Friday, March 11, 2005

DVD: Slapstick Symposium: The Harold Lloyd Collection

The good people at Kino Video had to make do with early, lesser known Lloyd films for this disc. The silent comedian’s family held on to the good stuff with an eye toward restoring luster to his reputation. I’m not sure how releasing a book of 3-D nude photographs taken by Lloyd fits into this plan, but maybe that’s why I’m not in public relations.

Among aficionados, Lloyd is known as the third great genius of silent film comedy along with Chaplin and Keaton. Lloyd’s comic persona was the least defined of the three, and also the most American. He generally played good-natured, put-upon young men whose faith in themselves and the system is ultimately rewarded.

That character found its greatest expression in later films like THE FRESHMAN. Here, it’s unformed enough to allow Lloyd to play shady types in “Are Crooks Dishonest?” and “His Royal Slyness.”

The films on the disc are a mixed bag. The longest and best known of the lot, “Grandma’s Boy,” beats its one joke to death and is a slog to sit through. But each movie contains at least one great gag, and “Bumping Into Broadway” and “Number, Please” are treats.

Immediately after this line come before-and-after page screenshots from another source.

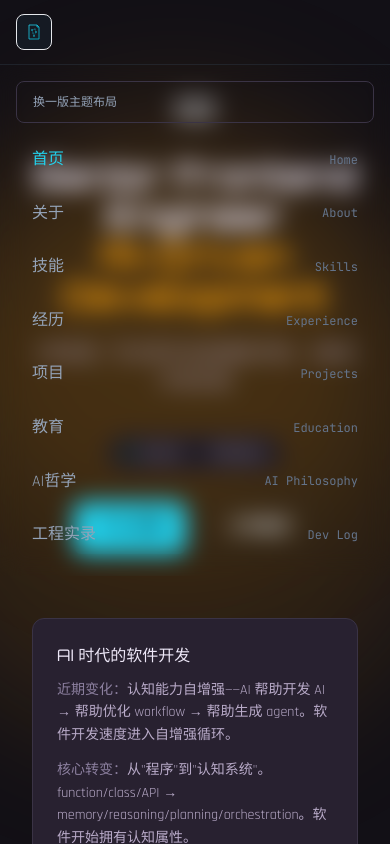
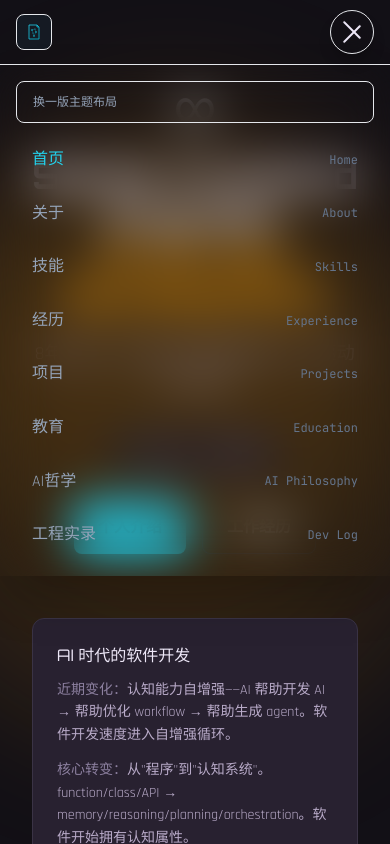
Before and after one commit to Skedush/xuli-resume, a React (Vite) app: page / in a window 390 px wide. Both pictures are taken after a click on the button "打开导航菜单". Shown: the top 844 px of the page. Built offline with nearby package versions, Linux system fonts and the light colour scheme.

Commit message:
fix: improve mobile nav visibility

```diff
--- a/src/components/Navbar.tsx
+++ b/src/components/Navbar.tsx
@@ -74,20 +74,23 @@ export default function Navbar() {
 
           <button
             onClick={() => setIsOpen(!isOpen)}
-            className="lg:hidden relative w-10 h-10 flex items-center justify-center"
+            aria-label={isOpen ? '关闭导航菜单' : '打开导航菜单'}
+            aria-expanded={isOpen}
+            aria-controls="mobile-navigation"
+            className="lg:hidden relative z-50 w-11 h-11 flex items-center justify-center rounded-full border border-[var(--xuli-border)]/70 bg-[var(--color-surface)]/85 text-primary shadow-lg shadow-black/20 backdrop-blur-md"
           >
             <div className="flex flex-col gap-1.5">
               <motion.span
                 animate={isOpen ? { rotate: 45, y: 6 } : { rotate: 0, y: 0 }}
-                className="w-6 h-0.5 bg-primary block"
+                className="w-6 h-0.5 bg-text-primary block rounded-full"
               />
               <motion.span
                 animate={isOpen ? { opacity: 0 } : { opacity: 1 }}
-                className="w-6 h-0.5 bg-primary block"
+                className="w-6 h-0.5 bg-text-primary block rounded-full"
               />
               <motion.span
                 animate={isOpen ? { rotate: -45, y: -6 } : { rotate: 0, y: 0 }}
-                className="w-6 h-0.5 bg-primary block"
+                className="w-6 h-0.5 bg-text-primary block rounded-full"
               />
             </div>
           </button>
@@ -97,15 +100,16 @@ export default function Navbar() {
       <AnimatePresence>
         {isOpen && (
           <motion.div
-            initial={{ opacity: 0, height: 0 }}
-            animate={{ opacity: 1, height: 'auto' }}
-            exit={{ opacity: 0, height: 0 }}
-            className="lg:hidden bg-surface/95 backdrop-blur-md border-t border-[#2A3441]/50"
+            id="mobile-navigation"
+            initial={{ opacity: 0, y: -8 }}
+            animate={{ opacity: 1, y: 0 }}
+            exit={{ opacity: 0, y: -8 }}
+            className="absolute left-0 right-0 top-full z-40 lg:hidden border-t border-[var(--xuli-border)]/60 bg-[var(--color-surface)]/98 shadow-2xl shadow-black/30 backdrop-blur-xl"
           >
-            <div className="px-4 py-4 space-y-1">
+            <div className="px-4 py-4 space-y-1 max-h-[calc(100vh-4rem)] overflow-y-auto">
               <button
                 onClick={regenerate}
-                className="w-full text-left px-4 py-3 rounded-lg border border-[var(--xuli-border)] text-secondary hover:text-accent transition-colors mb-2 font-mono text-xs"
+                className="w-full text-left px-4 py-3 rounded-lg border border-[var(--xuli-border)]/70 bg-[var(--color-card)]/70 text-secondary hover:text-accent hover:border-[var(--xuli-accent)]/50 transition-colors mb-2 font-mono text-xs"
               >
                 换一版主题布局
               </button>
```
Also changed, not shown: 1 other file (tests, documents, lock files or other folders).
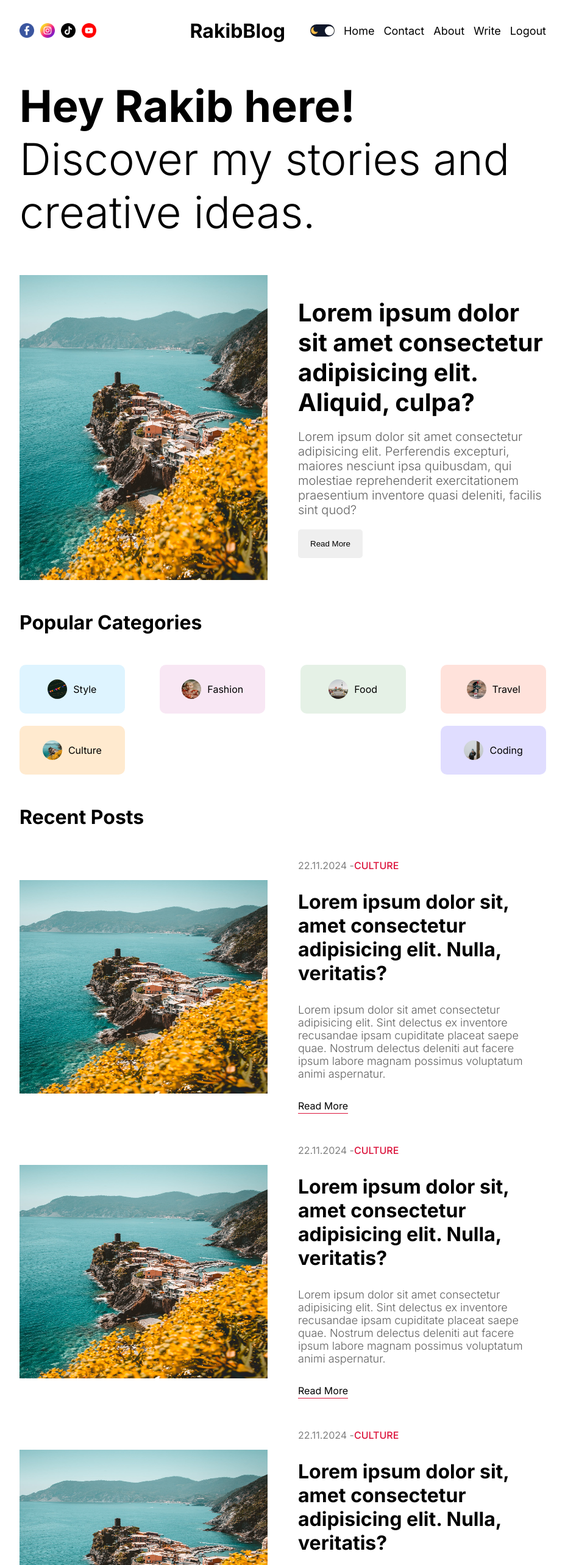
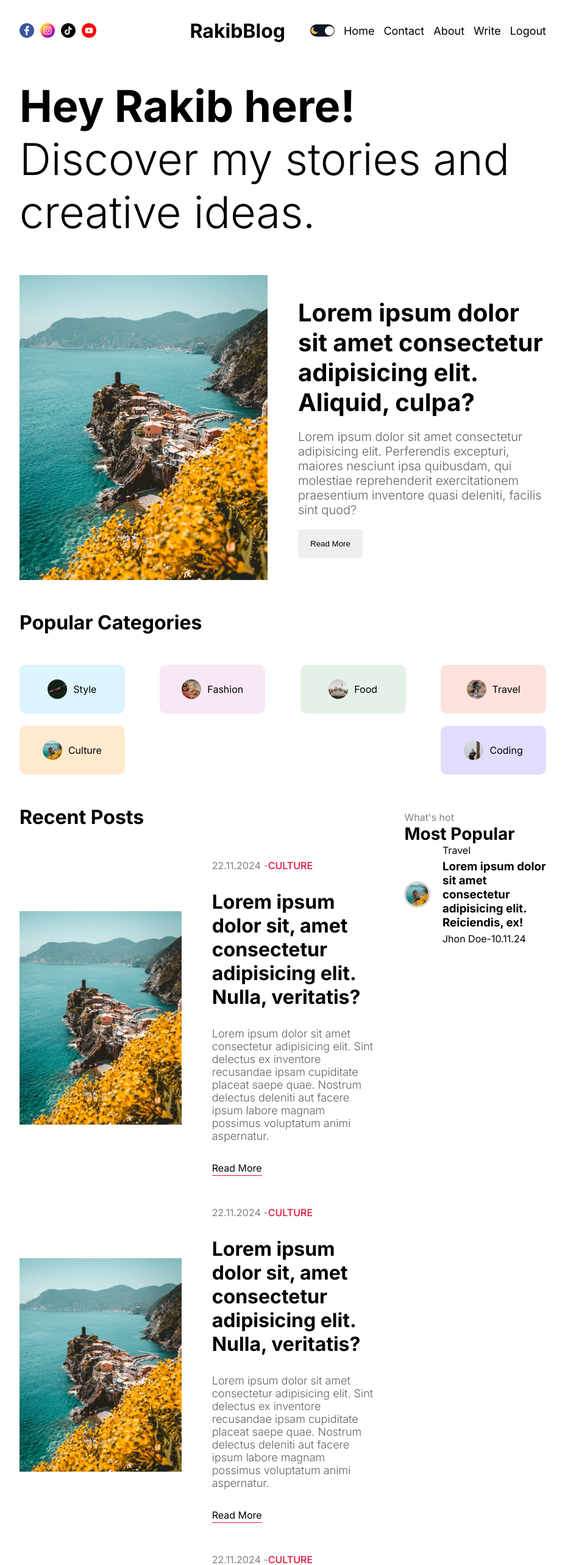
Before and after one commit to RakibMERNDev/rakib-blog, a Next.js app: page / in a window 1280 px wide. Shown: the top 2566 px of the page at 61% size, without its empty margins (176-1103 px from the left). Built offline with nearby package versions, Linux system fonts and the light colour scheme.

Commit message:
fixed homepage style issue

```diff
--- a/src/app/page.jsx
+++ b/src/app/page.jsx
@@ -10,7 +10,7 @@ export default function Home() {
     <div className={styles.container}>
       <Featured />
       <CategoryList />
-      <div className={styles.container}>
+      <div className={styles.content}>
         <CardList />
         <Menu/>
       </div>
```
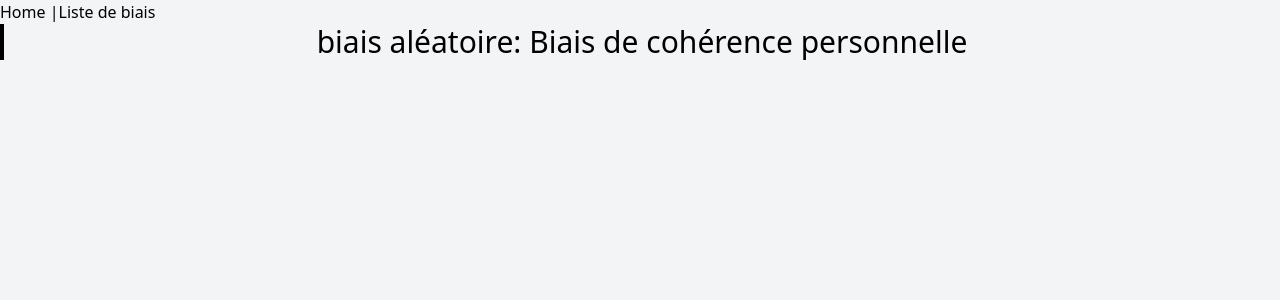
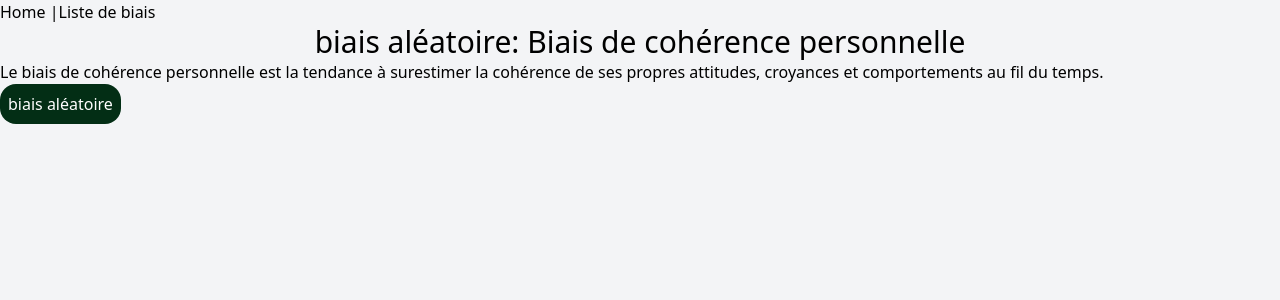
Before and after one commit to yassine-mahjoubi/biais-cognitifs, a Vue app: page / in a window 1280 px wide. Shown: the top 300 px of the page. Built offline with nearby package versions, Linux system fonts and the light colour scheme.

Commit message:
ui: start redesin

```diff
--- a/src/components/Pages/RandomView.vue
+++ b/src/components/Pages/RandomView.vue
@@ -13,9 +13,12 @@ onMounted(async () => {
 })
 </script>
 <template>
-  <div>
-    <h1 v-if="randomBias" class="text-center border-l-4 text-3xl">
-      biais aléatoire: {{ randomBias.name }}
-    </h1>
-  </div>
+  <h1 v-if="randomBias" class="text-center text-3xl">biais aléatoire: {{ randomBias.name }}</h1>
+  <p>{{ randomBias?.description }}</p>
+  <button
+    @click="selectRandomBias"
+    class="bg-green-950 rounded-2xl border-b-gray-950 text-white p-2 cursor-pointer"
+  >
+    biais aléatoire
+  </button>
 </template>
--- a/src/components/UI/BiasItem.vue
+++ b/src/components/UI/BiasItem.vue
@@ -7,6 +7,6 @@ const props = defineProps<{
 </script>
 
 <template>
-  <h2>{{ bias.name }}</h2>
-  <p>{{ bias.description }}</p>
+  <h2 class="text-2xl">{{ bias.name }}</h2>
+  <p class="">{{ bias.description }}</p>
 </template>
--- a/src/components/UI/BiasList.vue
+++ b/src/components/UI/BiasList.vue
@@ -8,7 +8,7 @@ const props = defineProps<{
 
 <template>
   <ol class="grid grid-cols-1 md:grid-cols-2 xl:grid-cols-3 gap-5 list-decimal">
-    <li v-for="bias in biases" :key="bias.id" :id="bias.id">
+    <li v-for="bias in biases" :key="bias.id" :id="bias.id" class="bg-green-950 text-white p-5">
       <BiasItem :bias="bias" />
     </li>
   </ol>
```
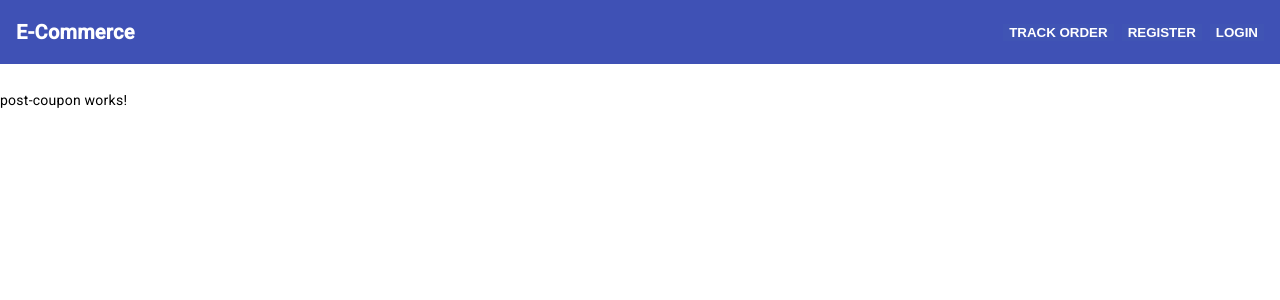
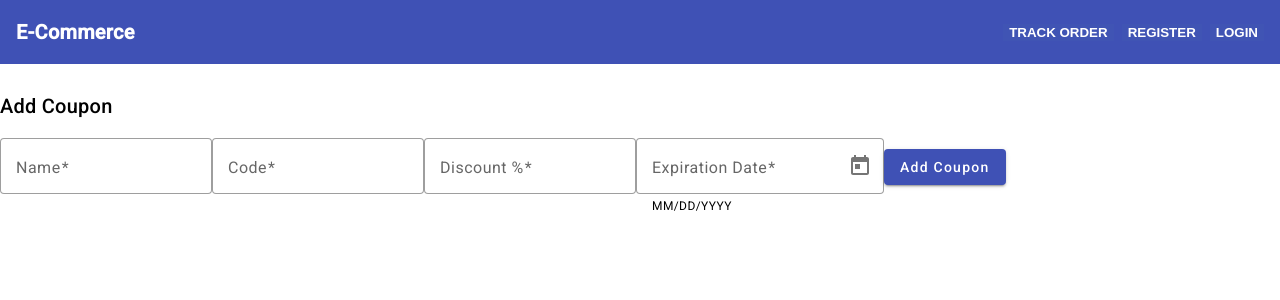
Before and after one commit to Sithum9999/E-Commerce-Frontend, an Angular app: page /admin/post-coupon in a window 1280 px wide. Shown: the top 300 px of the page. Built offline with nearby package versions, Linux system fonts and the light colour scheme.

Commit message:
update post - coupon html and ts files

```diff
--- a/src/app/admin/component/post-coupon/post-coupon.component.html
+++ b/src/app/admin/component/post-coupon/post-coupon.component.html
@@ -1 +1,35 @@
-<p>post-coupon works!</p>
+<div class="container">
+    <h2>Add Coupon</h2>
+
+    <form [formGroup]="couponForm" (ngSubmit)="addCoupon()">
+        <mat-form-field appearance="outline" class="form-field">
+            <mat-label>Name</mat-label>
+            <input matInput type="text" placeholder="Name" formControlName="name" />
+            <mat-error *ngIf="couponForm.get('name')?.hasError('required')">This input is required!</mat-error>
+        </mat-form-field>
+
+        <mat-form-field appearance="outline" class="form-field">
+            <mat-label>Code</mat-label>
+            <input matInput type="text" placeholder="Code" formControlName="code" />
+            <mat-error *ngIf="couponForm.get('code')?.hasError('required')">This input is required!</mat-error>
+        </mat-form-field>
+
+        <mat-form-field appearance="outline" class="form-field">
+            <mat-label>Discount %</mat-label>
+            <input matInput type="number" placeholder="Discount" formControlName="discount" />
+            <mat-error *ngIf="couponForm.get('discount')?.hasError('required')">This input is required!</mat-error>
+        </mat-form-field>
+
+        <mat-form-field appearance="outline" class="form-field">
+            <mat-label>Expiration Date</mat-label>
+            <input matInput [matDatepicker]="picker" formControlName="expirationDate">
+            <mat-hint>MM/DD/YYYY</mat-hint>
+            <mat-datepicker-toggle matSuffix [for]="picker"></mat-datepicker-toggle>
+            <mat-datepicker #picker></mat-datepicker>
+            <mat-error *ngIf="couponForm.get('expirationDate')?.hasError('required')">This input is
+                required!</mat-error>
+        </mat-form-field>
+
+        <button mat-raised-button color="primary" type="submit">Add Coupon</button>
+    </form>
+</div>
--- a/src/app/admin/component/post-coupon/post-coupon.component.ts
+++ b/src/app/admin/component/post-coupon/post-coupon.component.ts
@@ -1,12 +1,60 @@
+import { NgIf } from '@angular/common';
 import { Component } from '@angular/core';
+import { FormBuilder, FormGroup, ReactiveFormsModule, Validators } from '@angular/forms';
+import { MatButtonModule } from '@angular/material/button';
+import { MatFormFieldModule } from '@angular/material/form-field';
+import { MatInputModule } from '@angular/material/input';
+import { MatDatepickerModule } from '@angular/material/datepicker';
+import { MatNativeDateModule } from '@angular/material/core';
+import { MatSnackBar } from '@angular/material/snack-bar';
+import { Router } from '@angular/router';
+import { AdminService } from '../../service/admin.service';
 
 @Component({
   selector: 'app-post-coupon',
   standalone: true,
-  imports: [],
+  imports: [NgIf, ReactiveFormsModule, MatFormFieldModule, MatInputModule, MatButtonModule, MatDatepickerModule, MatNativeDateModule],
   templateUrl: './post-coupon.component.html',
   styleUrl: './post-coupon.component.css'
 })
 export class PostCouponComponent {
 
+  couponForm!: FormGroup;
+
+  constructor(
+    private fb: FormBuilder,
+    private router: Router,
+    private snackBar: MatSnackBar,
+    private adminService: AdminService
+  ) { }
+
+  ngOnInit(): void {
+    this.couponForm = this.fb.group({
+      name: [null, [Validators.required]],
+      code: [null, [Validators.required]],
+      discount: [null, [Validators.required]],
+      expirationDate: [null, [Validators.required]],
+    });
+  }
+
+  addCoupon() {
+    if (this.couponForm.valid) {
+      this.adminService.addCoupon(this.couponForm.value).subscribe((res) => {
+        if (res.id != null) {
+          this.snackBar.open('Coupon Posted Successfully!', 'Close', {
+            duration: 5000
+          });
+          this.router.navigateByUrl('/admin/dashboard');
+        } else {
+          this.snackBar.open(res.message, 'Close', {
+            duration: 5000,
+            panelClass: 'error-snackbar'
+          });
+        }
+      });
+    } else {
+      this.couponForm.markAllAsTouched();
+    }
+  }
+
 }
```
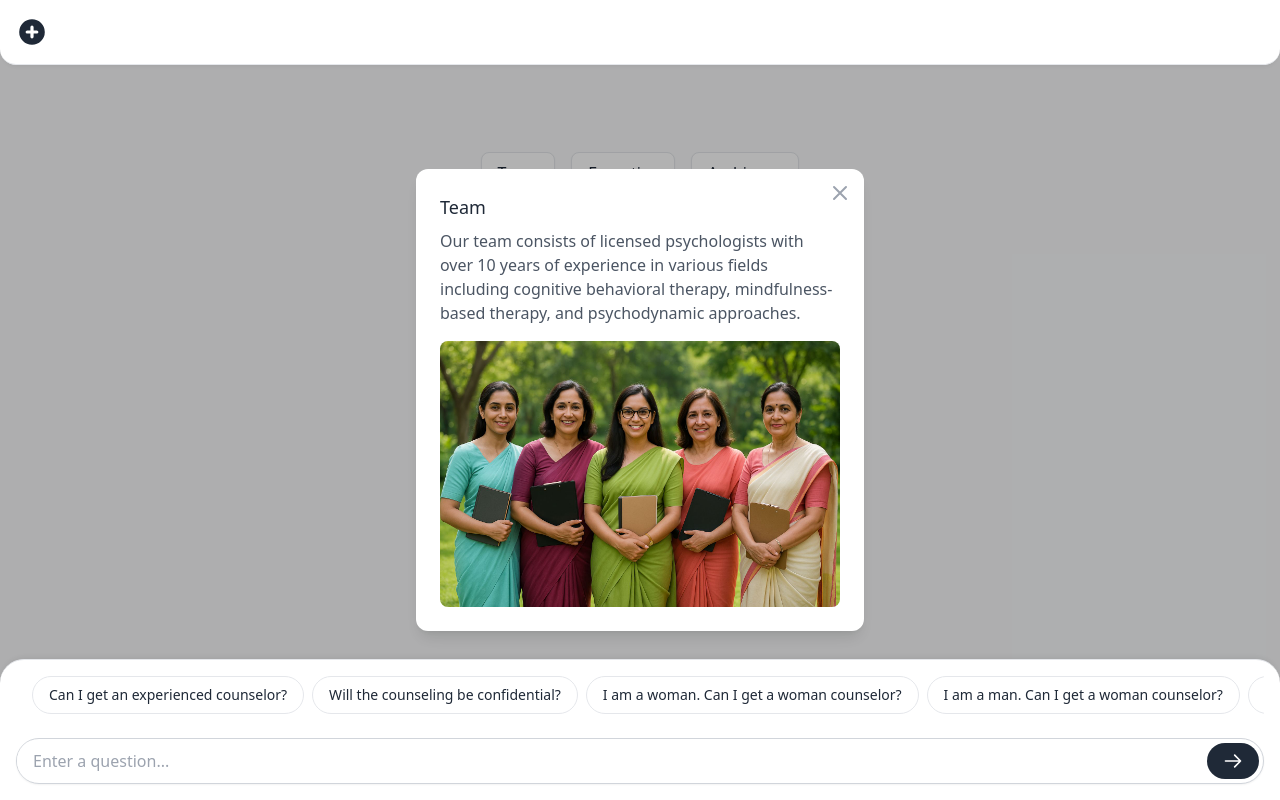
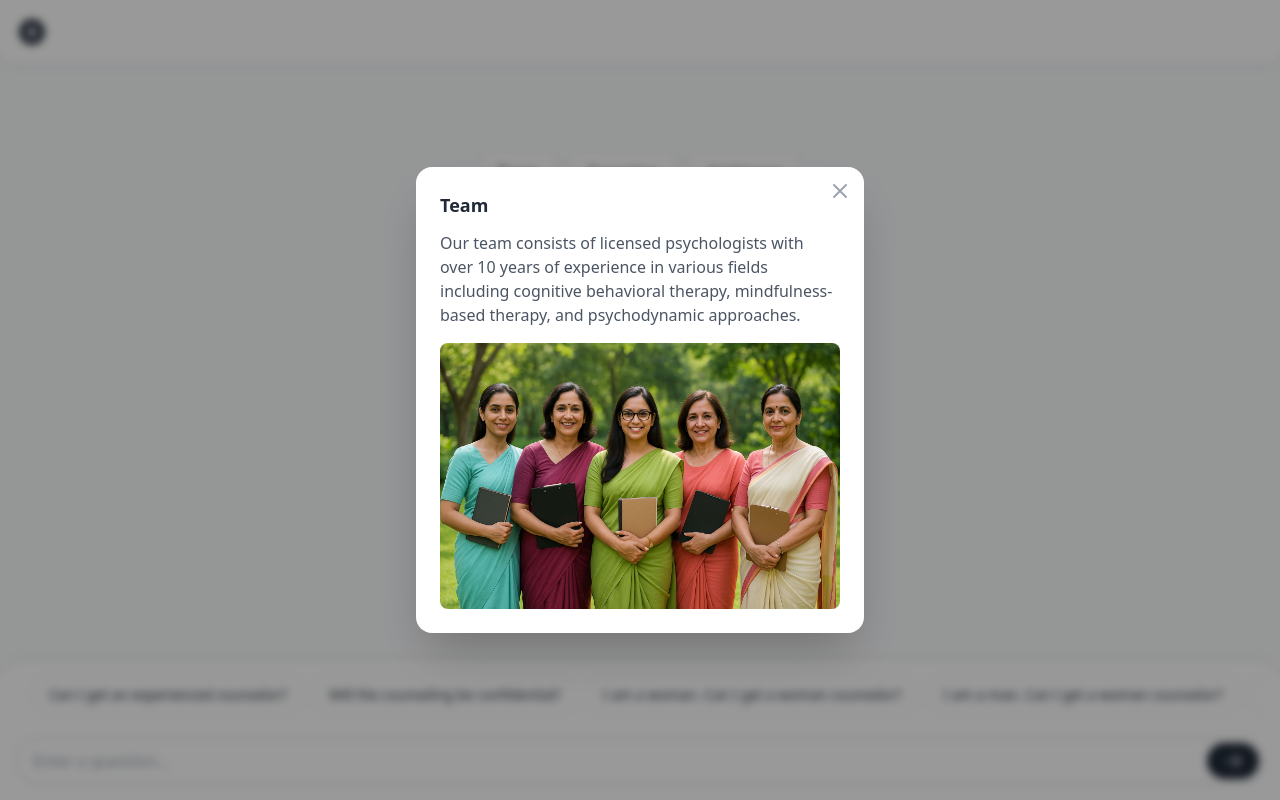
Before and after one commit to indexpage-team/mind-center, a React (Create React App) app: page / in a window 1280 px wide. Both pictures are taken after a click on the button "Team". Built offline with nearby package versions, Linux system fonts and the light colour scheme.

Commit message:
section overflow prevent

```diff
--- a/src/App.js
+++ b/src/App.js
@@ -184,8 +184,8 @@ const App = () => {
         )}
 
         {selectedSection && (
-          <div className="fixed inset-0 bg-black bg-opacity-30 flex items-center justify-center z-10 p-4">
-            <div className="bg-white  rounded-xl shadow-lg max-w-md w-full p-6 relative">
+  <div className="fixed inset-0 bg-black bg-opacity-40 backdrop-blur-sm z-[9999] flex items-center justify-center px-4 pt-[env(safe-area-inset-top)] pb-[env(safe-area-inset-bottom)]">
+    <div className="bg-white rounded-2xl shadow-2xl max-w-md w-full p-6 relative">
       <button
         onClick={() => setSelectedSection(null)}
         className="absolute top-3 right-3 text-gray-400 hover:text-gray-600"
@@ -194,7 +194,7 @@ const App = () => {
           <path strokeLinecap="round" strokeLinejoin="round" strokeWidth="2" d="M6 18L18 6M6 6l12 12" />
         </svg>
       </button>
-              <h3 className="text-lg font-medium mb-2">{selectedSection.title}</h3>
+      <h3 className="text-lg font-semibold mb-3">{selectedSection.title}</h3>
       <p className="text-gray-600 mb-4">{selectedSection.content}</p>
       {selectedSection.image && (
         <img
@@ -206,6 +206,7 @@ const App = () => {
     </div>
   </div>
 )}
+
 
         <div className="flex-1">
 
```
Lines whose indentation alone changed are shown as unchanged.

Several of the shorts were restored exclusively for this collection. I missed the artwork from the original title cards, and couldn’t help noticing that the new ones featured more typos.

Miscellaneous: Links

Years ago I read the book MAFIA COP by Louis Eppolito. It was about his life as an NYPD detective who had to endure suspicion because of his family’s involvement in organized crime. He eventually retired and became an actor, landing bit parts as hoodlums and working with Martin Scorsese, Woody Allen and David Lynch. I’d always get a charge when I saw his name in the credits.

And I still will, but for completely different reasons. Yesterday, Eppolito and his former partner were indicted in a racketeering conspiracy. They’re suspected of “taking part in eight murders on behalf of the Mafia – most while one or both were active members of the police force.”

The Times also offers this report on the troubles and triumphs of Fespaco, Africa’s premier film festival.